(Before and after images)

##########

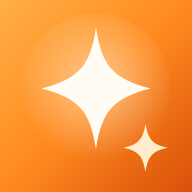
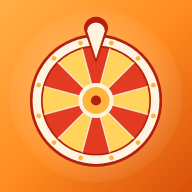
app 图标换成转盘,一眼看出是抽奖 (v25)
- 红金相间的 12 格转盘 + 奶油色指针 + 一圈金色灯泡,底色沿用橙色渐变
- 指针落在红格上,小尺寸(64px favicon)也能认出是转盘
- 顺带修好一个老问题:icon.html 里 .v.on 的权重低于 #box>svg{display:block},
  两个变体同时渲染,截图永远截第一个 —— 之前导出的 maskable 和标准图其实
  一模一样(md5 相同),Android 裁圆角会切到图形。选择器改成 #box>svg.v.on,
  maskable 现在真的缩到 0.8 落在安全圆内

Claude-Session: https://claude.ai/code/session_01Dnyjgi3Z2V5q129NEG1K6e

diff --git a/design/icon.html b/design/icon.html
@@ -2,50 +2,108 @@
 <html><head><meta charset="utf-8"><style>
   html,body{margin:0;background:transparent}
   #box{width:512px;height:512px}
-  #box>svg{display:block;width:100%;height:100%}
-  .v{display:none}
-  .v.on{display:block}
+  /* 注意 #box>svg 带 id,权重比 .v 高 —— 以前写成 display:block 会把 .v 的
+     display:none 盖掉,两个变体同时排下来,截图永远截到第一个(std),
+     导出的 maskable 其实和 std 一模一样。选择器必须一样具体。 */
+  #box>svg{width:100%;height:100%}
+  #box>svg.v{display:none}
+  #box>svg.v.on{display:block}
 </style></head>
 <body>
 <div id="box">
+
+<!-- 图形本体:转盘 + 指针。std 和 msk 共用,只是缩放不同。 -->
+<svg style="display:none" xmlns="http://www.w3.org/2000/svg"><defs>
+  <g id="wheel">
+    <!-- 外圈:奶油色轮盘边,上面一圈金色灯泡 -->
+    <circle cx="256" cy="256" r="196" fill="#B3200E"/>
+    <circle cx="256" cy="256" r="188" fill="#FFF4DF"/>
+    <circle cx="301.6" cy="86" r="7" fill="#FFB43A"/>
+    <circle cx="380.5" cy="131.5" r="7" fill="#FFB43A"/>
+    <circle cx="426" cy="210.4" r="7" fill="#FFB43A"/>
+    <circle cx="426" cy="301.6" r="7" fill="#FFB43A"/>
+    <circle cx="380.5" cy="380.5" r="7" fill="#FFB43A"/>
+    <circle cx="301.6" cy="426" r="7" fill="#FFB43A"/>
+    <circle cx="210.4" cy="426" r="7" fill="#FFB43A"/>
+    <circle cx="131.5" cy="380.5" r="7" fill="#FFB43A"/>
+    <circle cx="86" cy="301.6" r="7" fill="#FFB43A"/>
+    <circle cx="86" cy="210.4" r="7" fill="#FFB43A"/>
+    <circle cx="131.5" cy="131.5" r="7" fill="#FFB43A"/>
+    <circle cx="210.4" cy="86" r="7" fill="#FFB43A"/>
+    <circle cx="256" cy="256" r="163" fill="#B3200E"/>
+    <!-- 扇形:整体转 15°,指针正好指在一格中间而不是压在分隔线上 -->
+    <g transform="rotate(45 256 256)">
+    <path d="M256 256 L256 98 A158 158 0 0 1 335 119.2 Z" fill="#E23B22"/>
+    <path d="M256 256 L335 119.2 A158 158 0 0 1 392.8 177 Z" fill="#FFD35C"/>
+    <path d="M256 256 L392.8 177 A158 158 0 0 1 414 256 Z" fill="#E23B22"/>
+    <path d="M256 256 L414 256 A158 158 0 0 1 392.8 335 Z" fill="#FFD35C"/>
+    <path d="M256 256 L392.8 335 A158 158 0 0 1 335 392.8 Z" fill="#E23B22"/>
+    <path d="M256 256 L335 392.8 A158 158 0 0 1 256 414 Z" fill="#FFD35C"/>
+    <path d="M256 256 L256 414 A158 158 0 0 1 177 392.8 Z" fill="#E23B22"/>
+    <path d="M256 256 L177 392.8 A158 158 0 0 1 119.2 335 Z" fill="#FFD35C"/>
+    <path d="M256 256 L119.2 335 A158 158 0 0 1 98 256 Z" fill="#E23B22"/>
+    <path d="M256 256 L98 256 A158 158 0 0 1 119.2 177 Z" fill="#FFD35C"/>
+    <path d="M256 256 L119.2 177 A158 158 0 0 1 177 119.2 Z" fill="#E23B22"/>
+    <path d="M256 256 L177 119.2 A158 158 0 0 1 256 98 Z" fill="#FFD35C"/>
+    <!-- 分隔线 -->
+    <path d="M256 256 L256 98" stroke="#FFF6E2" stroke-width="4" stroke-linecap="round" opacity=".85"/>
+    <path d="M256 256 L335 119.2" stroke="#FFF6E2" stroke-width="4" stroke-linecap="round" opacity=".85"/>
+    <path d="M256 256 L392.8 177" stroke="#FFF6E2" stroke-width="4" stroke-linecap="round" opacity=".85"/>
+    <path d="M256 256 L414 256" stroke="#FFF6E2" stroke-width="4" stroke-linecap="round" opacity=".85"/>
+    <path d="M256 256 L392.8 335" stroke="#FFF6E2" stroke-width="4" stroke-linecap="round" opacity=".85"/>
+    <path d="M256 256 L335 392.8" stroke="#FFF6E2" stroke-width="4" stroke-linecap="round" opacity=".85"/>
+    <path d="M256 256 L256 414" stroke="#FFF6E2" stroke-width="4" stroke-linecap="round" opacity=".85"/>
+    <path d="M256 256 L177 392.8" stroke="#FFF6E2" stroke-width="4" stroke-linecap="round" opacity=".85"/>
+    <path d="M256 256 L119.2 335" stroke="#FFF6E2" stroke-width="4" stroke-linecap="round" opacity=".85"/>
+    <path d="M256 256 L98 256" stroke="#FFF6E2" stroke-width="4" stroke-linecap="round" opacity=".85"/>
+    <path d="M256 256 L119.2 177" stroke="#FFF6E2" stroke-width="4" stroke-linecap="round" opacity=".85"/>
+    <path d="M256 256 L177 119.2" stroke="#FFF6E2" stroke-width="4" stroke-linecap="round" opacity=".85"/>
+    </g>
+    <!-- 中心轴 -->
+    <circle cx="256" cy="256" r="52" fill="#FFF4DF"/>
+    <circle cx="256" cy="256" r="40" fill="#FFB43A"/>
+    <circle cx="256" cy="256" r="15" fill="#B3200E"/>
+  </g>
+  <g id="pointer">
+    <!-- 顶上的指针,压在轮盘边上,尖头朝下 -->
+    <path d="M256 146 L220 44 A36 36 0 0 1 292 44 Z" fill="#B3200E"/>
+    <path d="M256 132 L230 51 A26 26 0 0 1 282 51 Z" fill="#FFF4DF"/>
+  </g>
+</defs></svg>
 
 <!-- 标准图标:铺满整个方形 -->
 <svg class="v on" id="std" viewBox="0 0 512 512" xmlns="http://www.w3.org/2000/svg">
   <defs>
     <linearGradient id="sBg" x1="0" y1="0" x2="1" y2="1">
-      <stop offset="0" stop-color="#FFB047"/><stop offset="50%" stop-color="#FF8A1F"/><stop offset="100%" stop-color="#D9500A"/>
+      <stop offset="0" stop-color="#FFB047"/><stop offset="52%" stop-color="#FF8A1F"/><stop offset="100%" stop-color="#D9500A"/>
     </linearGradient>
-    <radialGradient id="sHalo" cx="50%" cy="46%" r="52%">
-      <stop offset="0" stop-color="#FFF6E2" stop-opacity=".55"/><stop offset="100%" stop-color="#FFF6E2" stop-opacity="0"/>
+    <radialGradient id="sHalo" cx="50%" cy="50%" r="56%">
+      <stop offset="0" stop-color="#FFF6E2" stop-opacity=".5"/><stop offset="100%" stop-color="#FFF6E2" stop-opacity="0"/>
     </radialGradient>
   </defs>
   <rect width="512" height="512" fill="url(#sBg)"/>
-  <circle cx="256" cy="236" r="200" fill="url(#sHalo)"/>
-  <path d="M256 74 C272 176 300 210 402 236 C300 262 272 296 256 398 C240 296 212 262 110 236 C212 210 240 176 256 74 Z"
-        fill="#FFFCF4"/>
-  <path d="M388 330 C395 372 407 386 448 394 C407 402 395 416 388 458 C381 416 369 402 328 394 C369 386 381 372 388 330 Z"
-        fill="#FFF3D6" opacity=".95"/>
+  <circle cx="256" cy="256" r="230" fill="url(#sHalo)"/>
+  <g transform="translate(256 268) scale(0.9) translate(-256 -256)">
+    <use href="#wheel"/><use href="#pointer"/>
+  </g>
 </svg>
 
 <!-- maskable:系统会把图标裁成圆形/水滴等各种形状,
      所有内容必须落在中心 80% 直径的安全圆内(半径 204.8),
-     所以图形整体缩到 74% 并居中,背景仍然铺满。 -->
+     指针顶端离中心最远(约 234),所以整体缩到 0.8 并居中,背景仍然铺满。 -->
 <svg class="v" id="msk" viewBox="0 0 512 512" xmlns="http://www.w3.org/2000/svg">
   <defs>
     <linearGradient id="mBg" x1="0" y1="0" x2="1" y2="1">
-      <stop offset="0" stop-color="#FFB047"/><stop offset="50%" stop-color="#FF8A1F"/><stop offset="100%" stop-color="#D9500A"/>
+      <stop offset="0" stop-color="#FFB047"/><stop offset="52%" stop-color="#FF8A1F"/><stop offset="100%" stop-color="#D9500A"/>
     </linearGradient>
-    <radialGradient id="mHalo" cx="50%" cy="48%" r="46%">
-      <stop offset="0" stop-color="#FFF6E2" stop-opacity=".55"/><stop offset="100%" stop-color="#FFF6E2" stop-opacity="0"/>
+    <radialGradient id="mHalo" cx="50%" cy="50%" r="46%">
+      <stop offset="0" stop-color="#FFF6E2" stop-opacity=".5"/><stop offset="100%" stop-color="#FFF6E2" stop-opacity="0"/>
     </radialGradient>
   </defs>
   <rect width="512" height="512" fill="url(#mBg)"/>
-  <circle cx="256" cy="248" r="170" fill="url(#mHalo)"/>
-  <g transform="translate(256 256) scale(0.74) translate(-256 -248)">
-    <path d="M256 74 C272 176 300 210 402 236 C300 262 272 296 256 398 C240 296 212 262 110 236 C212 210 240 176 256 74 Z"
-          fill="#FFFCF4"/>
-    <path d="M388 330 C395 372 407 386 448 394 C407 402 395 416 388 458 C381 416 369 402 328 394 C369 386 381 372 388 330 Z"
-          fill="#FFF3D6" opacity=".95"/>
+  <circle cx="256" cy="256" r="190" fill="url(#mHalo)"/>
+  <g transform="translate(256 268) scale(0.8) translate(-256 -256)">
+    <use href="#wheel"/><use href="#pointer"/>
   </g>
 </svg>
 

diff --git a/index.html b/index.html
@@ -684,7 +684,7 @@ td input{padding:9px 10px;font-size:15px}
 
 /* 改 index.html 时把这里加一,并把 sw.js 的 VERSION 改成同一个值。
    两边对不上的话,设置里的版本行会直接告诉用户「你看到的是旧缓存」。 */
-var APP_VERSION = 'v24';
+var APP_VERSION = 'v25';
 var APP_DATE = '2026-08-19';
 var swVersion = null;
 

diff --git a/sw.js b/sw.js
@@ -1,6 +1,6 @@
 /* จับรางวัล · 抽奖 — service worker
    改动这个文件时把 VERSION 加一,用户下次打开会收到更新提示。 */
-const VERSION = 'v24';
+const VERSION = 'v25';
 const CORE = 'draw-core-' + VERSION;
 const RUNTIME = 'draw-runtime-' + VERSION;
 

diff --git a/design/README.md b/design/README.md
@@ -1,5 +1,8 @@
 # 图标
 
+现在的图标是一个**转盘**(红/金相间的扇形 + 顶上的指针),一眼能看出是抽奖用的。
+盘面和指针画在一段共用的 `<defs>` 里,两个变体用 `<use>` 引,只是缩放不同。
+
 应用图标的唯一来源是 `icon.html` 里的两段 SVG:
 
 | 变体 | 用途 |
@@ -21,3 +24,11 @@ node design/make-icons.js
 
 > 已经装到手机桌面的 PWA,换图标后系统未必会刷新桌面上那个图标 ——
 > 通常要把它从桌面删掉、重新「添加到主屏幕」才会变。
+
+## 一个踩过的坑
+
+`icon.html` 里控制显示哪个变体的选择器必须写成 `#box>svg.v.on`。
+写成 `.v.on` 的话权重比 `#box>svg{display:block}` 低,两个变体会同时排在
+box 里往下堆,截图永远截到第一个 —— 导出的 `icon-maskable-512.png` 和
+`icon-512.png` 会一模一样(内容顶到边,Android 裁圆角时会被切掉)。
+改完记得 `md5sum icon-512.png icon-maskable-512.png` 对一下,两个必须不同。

##########

→ **TASK OBJECTIVE**:
Which lines above include the word "radialGradient"? Show each one.

→ **ANSWER SPACE**:
-    <radialGradient id="sHalo" cx="50%" cy="46%" r="52%">
+    <radialGradient id="sHalo" cx="50%" cy="50%" r="56%">
     </radialGradient>
-    <radialGradient id="mHalo" cx="50%" cy="48%" r="46%">
+    <radialGradient id="mHalo" cx="50%" cy="50%" r="46%">
     </radialGradient>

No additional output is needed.